TBT – “When a Guitar Plays the Blues” by Roy Buchanan
Editor’s Note: Yesterday would have been Roy Buchanan’s 76th birthday. This Throwback Thursday, originally published in January this year, looks at the 1985 Roy Buchanan classic, “When a Guitar Plays the Blues,” which relaunched his career.
Roy Buchanan was not a Chicago musician. He never won a Grammy Award. Although highly regarded by his peers, he never became a superstar. Yet, his tone, technique, and playing are still influencing guitarists today. Discovering and learning his music is as much a right of passage as learning the music of Otis Rush, Magic Sam, Muddy Waters, Jimmy Page, and Danny Gatton.
While his first musical memories were of revival meetings he went to with his mother, he began his exploration of music playing steel guitar. Later, he switched to guitar, devoting his energies and abilities to that instrument. By the time he was 15, he found himself playing in Johnny Otis’s rhythm and blues revue. He first recorded with Dale Hawkins in 1958, later working as a sideman with many rock acts, including his cousin Ronnie Hawkins’ group, where he mentored a youngster named Robbie Robertson. Ronnie Hawkins’ group would go on to receive notice as The Band.
His talent, tone, and technique were mythic among musicians.

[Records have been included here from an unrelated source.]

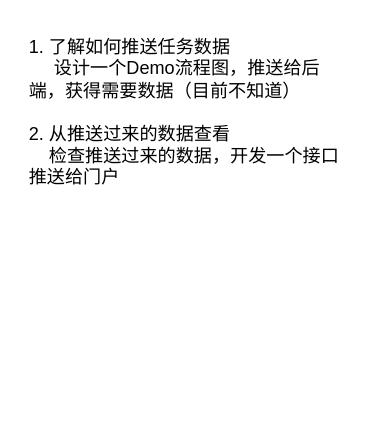
This is 未命名绘图.drawio from hscstudyjava/linklet, a draw.io file, before an edit. Source tidied: cells renumbered, new cells numbered last; positions are measured from the earlier drawing's top-left corner, leaving out a move shared by most shapes. Both pictures are drawn from the tidied source at 151%, with x=0, y=0 at pixel (26, 26).
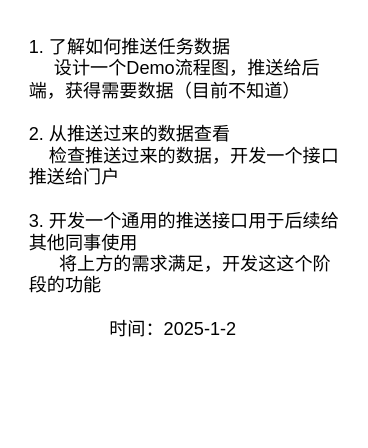
After the change.

Commit message:
已添加 sdsky代办任务流程图.drawio

Change to the diagram source:
```diff
@@
 <mxGraphModel>
   <root>
     <mxCell id="0" />
     <mxCell id="1" parent="0" />
-    <mxCell id="2" value="1. 了解如何推送任务数据&lt;div&gt;&amp;nbsp; &amp;nbsp; &amp;nbsp;设计一个Demo流程图，推送给后端，获得需要数据（目前不知道）&lt;/div&gt;&lt;div&gt;&lt;br&gt;&lt;/div&gt;&lt;div&gt;2. 从推送过来的数据查看&lt;/div&gt;&lt;div&gt;&amp;nbsp; &amp;nbsp; 检查推送过来的数据，开发一个接口推送给门户&lt;/div&gt;&lt;div&gt;&lt;br&gt;&lt;/div&gt;" style="text;html=1;whiteSpace=wrap;overflow=hidden;rounded=0;" parent="1" vertex="1">
+    <mxCell id="2" value="1. 了解如何推送任务数据&lt;div&gt;&amp;nbsp; &amp;nbsp; &amp;nbsp;设计一个Demo流程图，推送给后端，获得需要数据（目前不知道）&lt;/div&gt;&lt;div&gt;&lt;br&gt;&lt;/div&gt;&lt;div&gt;2. 从推送过来的数据查看&lt;/div&gt;&lt;div&gt;&amp;nbsp; &amp;nbsp; 检查推送过来的数据，开发一个接口推送给门户&lt;/div&gt;&lt;div&gt;&lt;br&gt;&lt;/div&gt;&lt;div&gt;3. 开发一个通用的推送接口用于后续给&lt;/div&gt;&lt;div&gt;其他同事使用&lt;/div&gt;&lt;div&gt;&amp;nbsp; &amp;nbsp; &amp;nbsp; 将上方的需求满足，开发这这个阶段的功能&lt;/div&gt;&lt;div&gt;&lt;br&gt;&lt;/div&gt;&lt;div&gt;&lt;span style=&quot;white-space: pre;&quot;&gt;&#9;&lt;/span&gt;&lt;span style=&quot;white-space: pre;&quot;&gt;&#9;&lt;/span&gt;时间：2025-1-2&lt;br&gt;&lt;/div&gt;" style="text;html=1;whiteSpace=wrap;overflow=hidden;rounded=0;" parent="1" vertex="1">
       <mxGeometry width="210" height="260" as="geometry" />
     </mxCell>
   </root>
 </mxGraphModel>
```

And all the while, he was nonchalant about his talents, often quoted as saying, “I’m only a guitar player.” Buchanan’s career got a shot in the arm in 1971, when he came to national prominence after PBS aired the television documentary, Introducing Roy Buchanan. The show is sometimes mistakenly referred to as The Best Unknown Guitarist in the World.
All the press and attention garnered Buchanan more gig opportunities, and a record contract with Polydor, and later, Atlantic. By the mid 1980’s, his star was fading. In 1981 Buchanan had said he would never again record unless he had complete freedom to record his way.
In 1985, Buchanan went into the Alligator Records studio to record, having been granted the recording freedom he had sought for so long. When a Guitar Plays the Blues, released in July, 1985, was a milestone for him. Again, his career experienced a resurgence.
This album is absolutely brilliant. The 12 tracks, all written by Buchanan, clock in at just over 43 minutes. Recorded and mixed by Justin Niebank, the album was mastered by Tom Coyne, and produced by Roy Buchanan, along with Dick Shurman and Bruce Iglauer.
Buchanan’s playing is just so far ahead of his contemporaries, it’s almost a crime. The violin strains of “When a Guitar Plays the Blues” are other-worldly. “Chicago Smokeshop” sounds like Boston meets a young Steve Vai, yet it still pumps out plenty of funk, not to mention the speedy fretwork. “Mrs. Pressure” is slow, deliciously pastoral blues, recalling some of the great work of Ronnie Earl. “Short Fuse” again features some smart fretwork, and will remind some of Danny Gatton, with it’s sonic profile, and superb picking. “Country Boy” is screaming, driving guitar, over a nice steady beat.
This is a stunning album. Sonicly, it is a revelation. On a technical level, Buchanan rivals even the best playing that Johnny Winter served up over the years. His work influenced the likes of Jeff Beck, Danny Gatton, and Gary Moore. For those that have not yet discovered the magic that is Roy Buchanan, seek out his work. That my friends, is a journey that will reap many rewarding hours of learning, and listening pleasure.